Microsoft Office 365
As a business owner, one of the more important decisions you make is which office applications and services you use to run your company and the infrastructure and security of that software. One of the more prevalent application systems is Microsoft Office 365. While it would seem like a straightforward investment to make there are some important aspects to consider before diving into your purchase. Should you purchase Microsoft Office outright or subscribe on a monthly basis? Another important consideration is whether you have an administration system in place to manage your storage process? Is Microsoft’s default storage system the right fit? Or is a private cloud solution a better option?
Terry Rowsell of Frontier Solutions breaks down the different options a business owner faces, uncovers the best value for your dollar, and provides some practical advice on what will best fit your business needs.
Microsoft Office 365: What Does it Provide to my Business?
Microsoft Office 365 comes in a few different varieties and there are various levels that a business can subscribe to. Microsoft’s applications range from Word, Excel, Outlook, PowerPoint, Publisher and Access.
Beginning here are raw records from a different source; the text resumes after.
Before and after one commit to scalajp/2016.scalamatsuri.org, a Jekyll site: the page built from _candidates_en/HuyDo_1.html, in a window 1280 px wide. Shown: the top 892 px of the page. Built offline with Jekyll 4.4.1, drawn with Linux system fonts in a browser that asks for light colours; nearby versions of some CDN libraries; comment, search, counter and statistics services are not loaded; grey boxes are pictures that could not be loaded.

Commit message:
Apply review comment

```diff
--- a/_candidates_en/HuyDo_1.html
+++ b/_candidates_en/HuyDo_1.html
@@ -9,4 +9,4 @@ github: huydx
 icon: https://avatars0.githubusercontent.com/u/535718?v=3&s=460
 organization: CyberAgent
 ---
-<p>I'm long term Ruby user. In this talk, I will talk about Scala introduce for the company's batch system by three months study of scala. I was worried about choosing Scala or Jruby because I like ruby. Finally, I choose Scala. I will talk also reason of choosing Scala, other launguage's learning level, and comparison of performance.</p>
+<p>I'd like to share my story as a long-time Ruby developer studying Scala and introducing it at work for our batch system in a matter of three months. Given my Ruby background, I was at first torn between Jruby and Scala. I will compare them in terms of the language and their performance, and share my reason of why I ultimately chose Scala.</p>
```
Office 365 plans for business include services such as Skype for Business Web Conferencing, Exchange Online and additional online storage with OneDrive for Business. When you have an Office 365 subscription that includes the desktop version of Office you always have the most up to date version of the applications.
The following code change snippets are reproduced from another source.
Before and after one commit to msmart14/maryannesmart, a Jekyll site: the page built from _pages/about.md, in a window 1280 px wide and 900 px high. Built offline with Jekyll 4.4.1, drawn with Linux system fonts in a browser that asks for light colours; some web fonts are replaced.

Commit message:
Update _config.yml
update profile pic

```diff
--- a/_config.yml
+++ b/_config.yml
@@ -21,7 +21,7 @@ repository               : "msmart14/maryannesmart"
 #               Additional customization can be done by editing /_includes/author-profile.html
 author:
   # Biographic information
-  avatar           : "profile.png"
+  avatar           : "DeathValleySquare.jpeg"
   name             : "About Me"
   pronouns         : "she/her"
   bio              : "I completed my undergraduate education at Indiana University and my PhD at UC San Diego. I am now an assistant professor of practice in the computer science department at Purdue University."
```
Should I Purchase a Microsoft Office 365 Subscription or Buy an Office License?
To purchase a Microsoft Office License you are looking at an investment ranging from $300-$700 depending on the version you choose. The most recommended licensing option is $500 per User License (i.e.: per person using the product). With the standard open license you get a digital download but there are some serious downsides. One of those downsides is upgrading. This $500 license is good for the version it was purchased for and the downgrade rights (meaning you can downgrade to the previous 2 versions). Most companies stay with the version they purchased for 3 – 4 years and do not usually upgrade with every new version of Office that is released. When they decide to upgrade, they need to purchase a new license for the new version. With Office 365, the upgrades are included as long as you keep the subscription active, so if your company is using Office 2013 and Office 2016 is released, you can upgrade to Office 2016 right away, and that cost is included in the subscription.
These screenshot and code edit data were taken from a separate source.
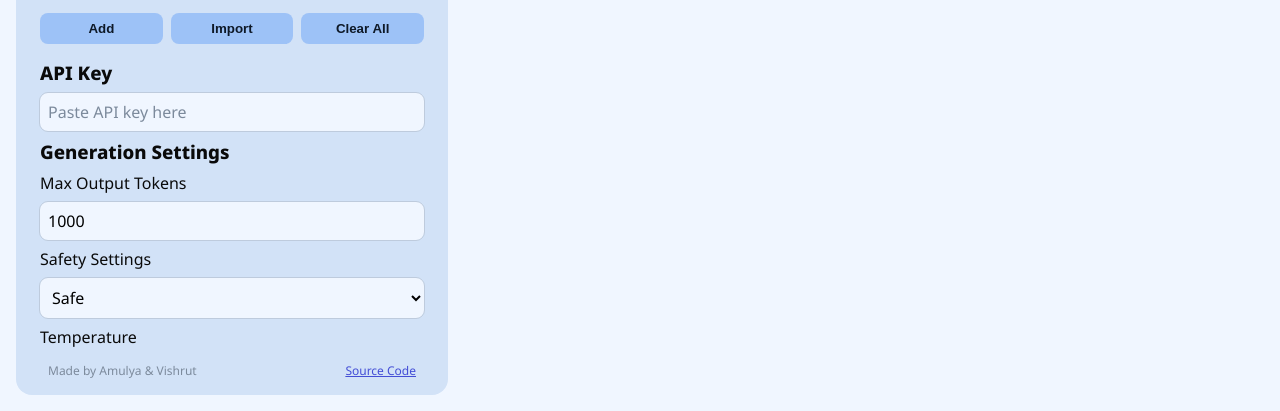
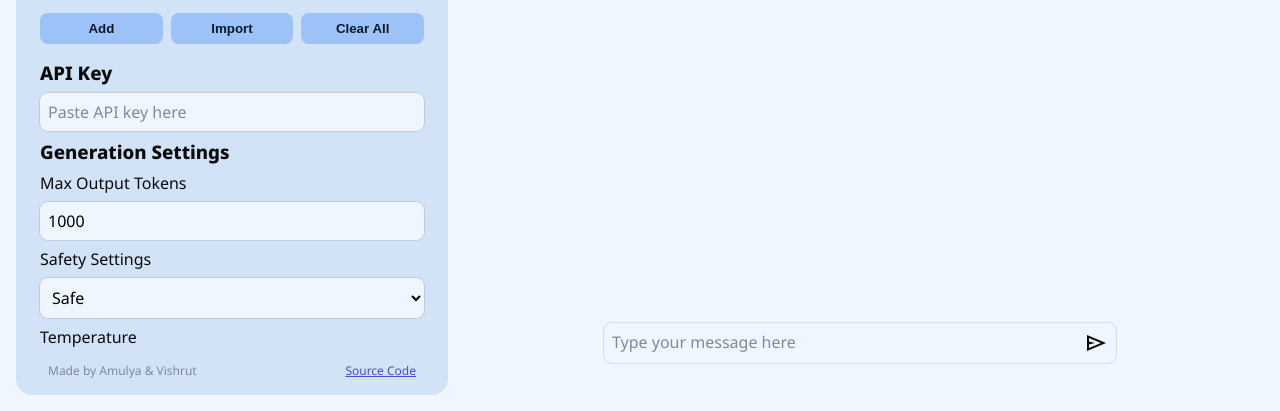
Before and after one commit to AmulyaMachhan/GeminiGPT, a plain HTML site: page index.html in a window 1280 px wide. Shown: the part 389-800 px from the top of the page. Drawn offline with nearby package versions, Linux system fonts and the light colour scheme; a small style sheet from the web is missing; a web font is replaced by a local one.

Commit message:
Added Main  Html

```diff
--- a/index.html
+++ b/index.html
@@ -119,6 +119,19 @@
             </div>
         </div>
 
+        <div id="mainContent">
+            <div class="header">
+                <button class="material-symbols-outlined btn-textual" id="btn-show-sidebar">
+                    menu
+                </button>
+            </div>
+            <div class="message-container"></div>
+            <div class="message-box">
+                <textarea type="text" placeholder="Type your message here" id="messageInput"
+                    class="input-field"></textarea>
+                <button type="submit" class="btn-textual material-symbols-outlined" id="btn-send">send</button>
+            </div>
+        </div>
     </div>
 
 
```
Not surprisingly, there is a big advantage to getting a subscription. At its lowest point, subscriptions cost $10 per registered user per month and are readily available for a business. With this subscription, you are always entitled to the latest version of Office 365 that is available.
Let’s Crunch Numbers
Imagine you are a business owner with 30 employees. You would pay $10 per registered Microsoft Office 365 user per month for a total of $300 per month. This works out to $3,600 per year or $10,800 for 3 years cumulative. If you were to purchase that same version of Office outright for $500 per registered user it would cost $15,000.
One thing to be aware of when purchasing a subscription is that Microsoft requires an annual commitment which can be a challenge if your business size changes.
Another route to consider would be a private cloud solution which acts as an SPLA (Service Provider Licensing Agreement) provider of Microsoft Office 365 all while taking care of your business infrastructure needs too. In the case of a private cloud provider, you do not have the one-year commitment and you can change your software needs as your business size changes.